REDUCE DRAG: Swim tall and streamlined. Think about swimming quietly and calmly in a straight line. We want to reduce the drag from excess motion and the drag from the body not being in a streamline. There are many drills depending on what your specific need is. Unfortunately, there is not a one size fits all drill for better swimming. But this is a great time to incorporate regular drills into your swim practice. Remember, any time you work on a change in technique, there will be a period where you become less efficient. You may be slower, have a higher heart rate, feel awkward or like you are working harder. Stick it out as over time, you will become faster and able to work at a lower heart rate (ie more efficiently).
Now is a great time to have a friend or family member video you in the water. Taking a short video from both the front and the side using a phone above water can help. Look from the front and the side and see what you notice. Or, send the video to your coach to help you break down where the areas you need to work on. Coach does do private swim consultations should you need more help!
FREQUENCY: Increasing frequency of swimming is one of the best ways to improve technique and efficiency. Two 30 minute swims will improve efficiency more than one 60 minute session, for instance. Keeping the swim fresh and actively working on those areas you need improvement will reinforce better skills and better swimming.
It’s very easy to get all grumbly about “Ugh, i gotta go the pool.” Lucky you! You’ve signed up for an Ironman and GET to go to the pool. It may feel very daunting now looking at what needs to happen over the next 8 months. But setting the foundation now will pay off.

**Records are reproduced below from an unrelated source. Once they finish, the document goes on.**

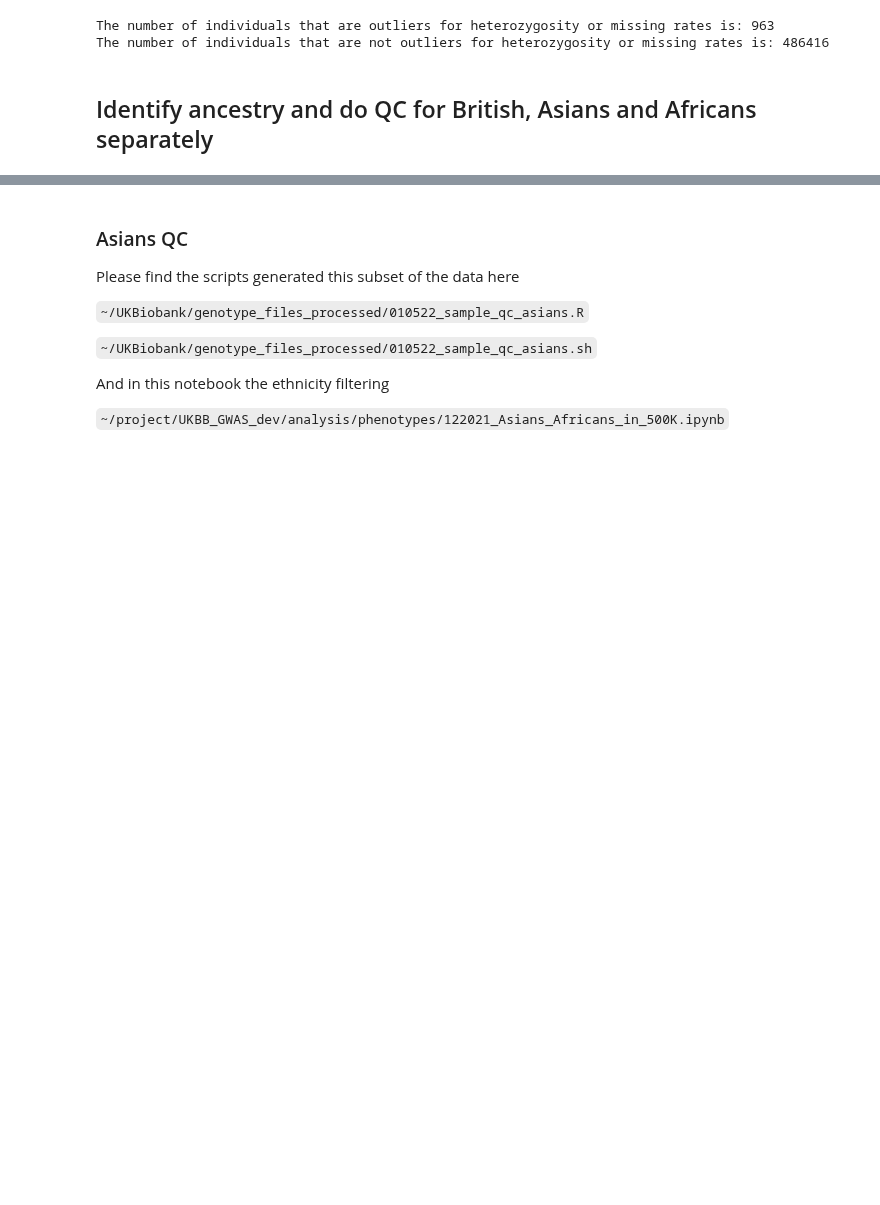
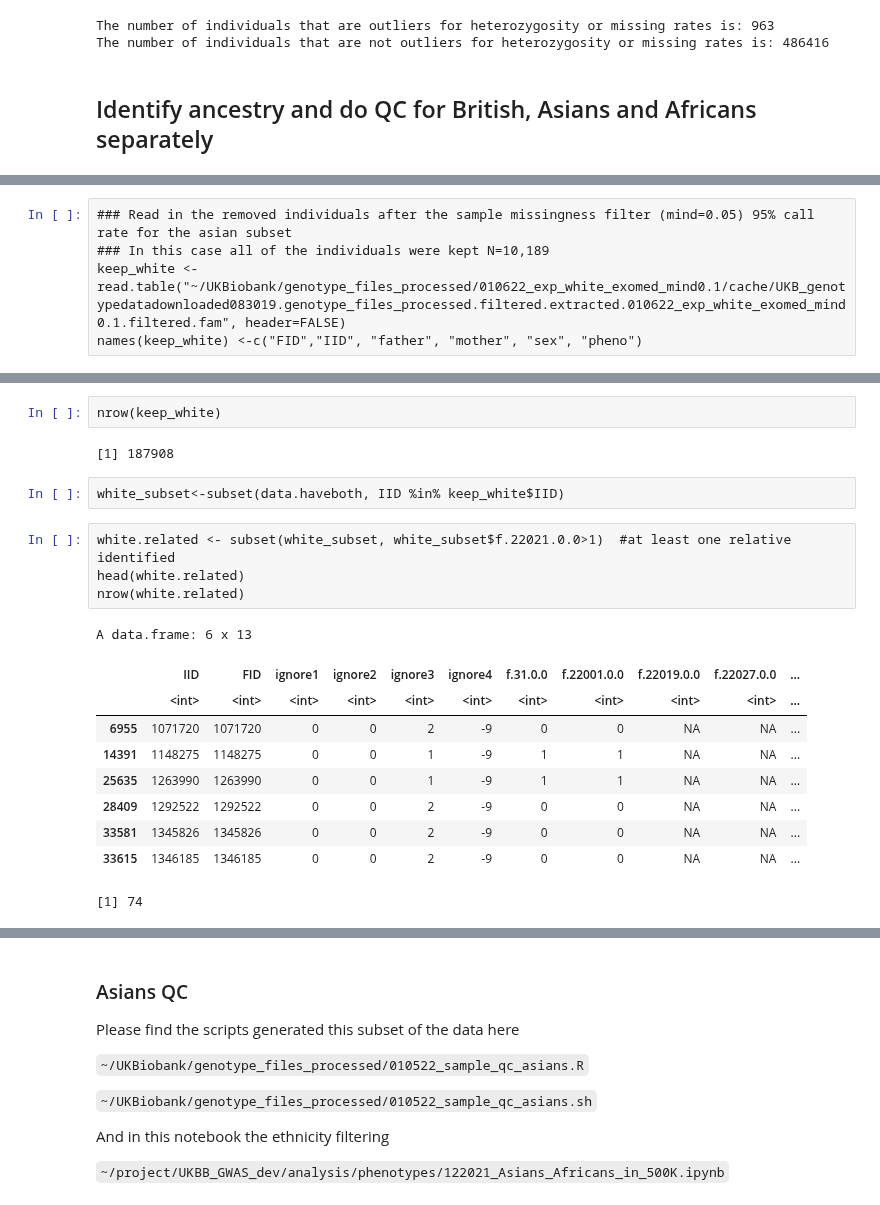
Before and after one commit to statgenetics/UKBB_GWAS_dev, a Jupyter notebook: workflow/UKBB_QC_genoarray.ipynb, the cells around one changed output, grey strips where cells are left out. Saved outputs shown, nothing was run; the diff lists cells and outputs as text; blank space fills up the shorter version.

```diff
--- a/workflow/UKBB_QC_genoarray.ipynb
+++ b/workflow/UKBB_QC_genoarray.ipynb
@@ -319,0 +379,5 @@ The number of individuals that are not outliers for heterozygosity or missing ra
+# %%
+### Read in the removed individuals after the sample missingness filter (mind=0.05) 95% call rate for the asian subset
+### In this case all of the individuals were kept N=10,189
+keep_white <- read.table("~/UKBiobank/genotype_files_processed/010622_exp_white_exomed_mind0.1/cache/UKB_genotypedatadownloaded083019.genotype_files_processed.filtered.extracted.010622_exp_white_exomed_mind0.1.filtered.fam", header=FALSE)
+names(keep_white) <-c("FID","IID", "father", "mother", "sex", "pheno")
@@ -319,0 +396,21 @@ The number of individuals that are not outliers for heterozygosity or missing ra
+# %%
+nrow(keep_white)
+# %% [output]
+[1] 187908
+# %%
+white_subset<-subset(data.haveboth, IID %in% keep_white$IID)
+# %%
+white.related <- subset(white_subset, white_subset$f.22021.0.0>1)  #at least one relative identified
+head(white.related)
+nrow(white.related)
+# %% [output]
+A data.frame: 6 x 13
+|  | IID | FID | ignore1 | ignore2 | ignore3 | ignore4 | f.31.0.0 | f.22001.0.0 | f.22019.0.0 | f.22027.0.0 | ... |
+|  | <int> | <int> | <int> | <int> | <int> | <int> | <int> | <int> | <int> | <int> | ... |
+| 6955 | 1071720 | 1071720 | 0 | 0 | 2 | -9 | 0 | 0 | NA | NA | ... |
+| 14391 | 1148275 | 1148275 | 0 | 0 | 1 | -9 | 1 | 1 | NA | NA | ... |
+| 25635 | 1263990 | 1263990 | 0 | 0 | 1 | -9 | 1 | 1 | NA | NA | ... |
+| 28409 | 1292522 | 1292522 | 0 | 0 | 2 | -9 | 0 | 0 | NA | NA | ... |
+| 33581 | 1345826 | 1345826 | 0 | 0 | 2 | -9 | 0 | 0 | NA | NA | ... |
+| 33615 | 1346185 | 1346185 | 0 | 0 | 2 | -9 | 0 | 0 | NA | NA | ... |
+[1] 74
```
Also changed, not shown: parts of 12 cells of this notebook.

With 8 months to go, it’s not the time to stress about any one missed or difficult workout. However, it is time to build in all three sports. You need that time in the water, the time on the bike and the time on your feet starting now. Bring on the new year!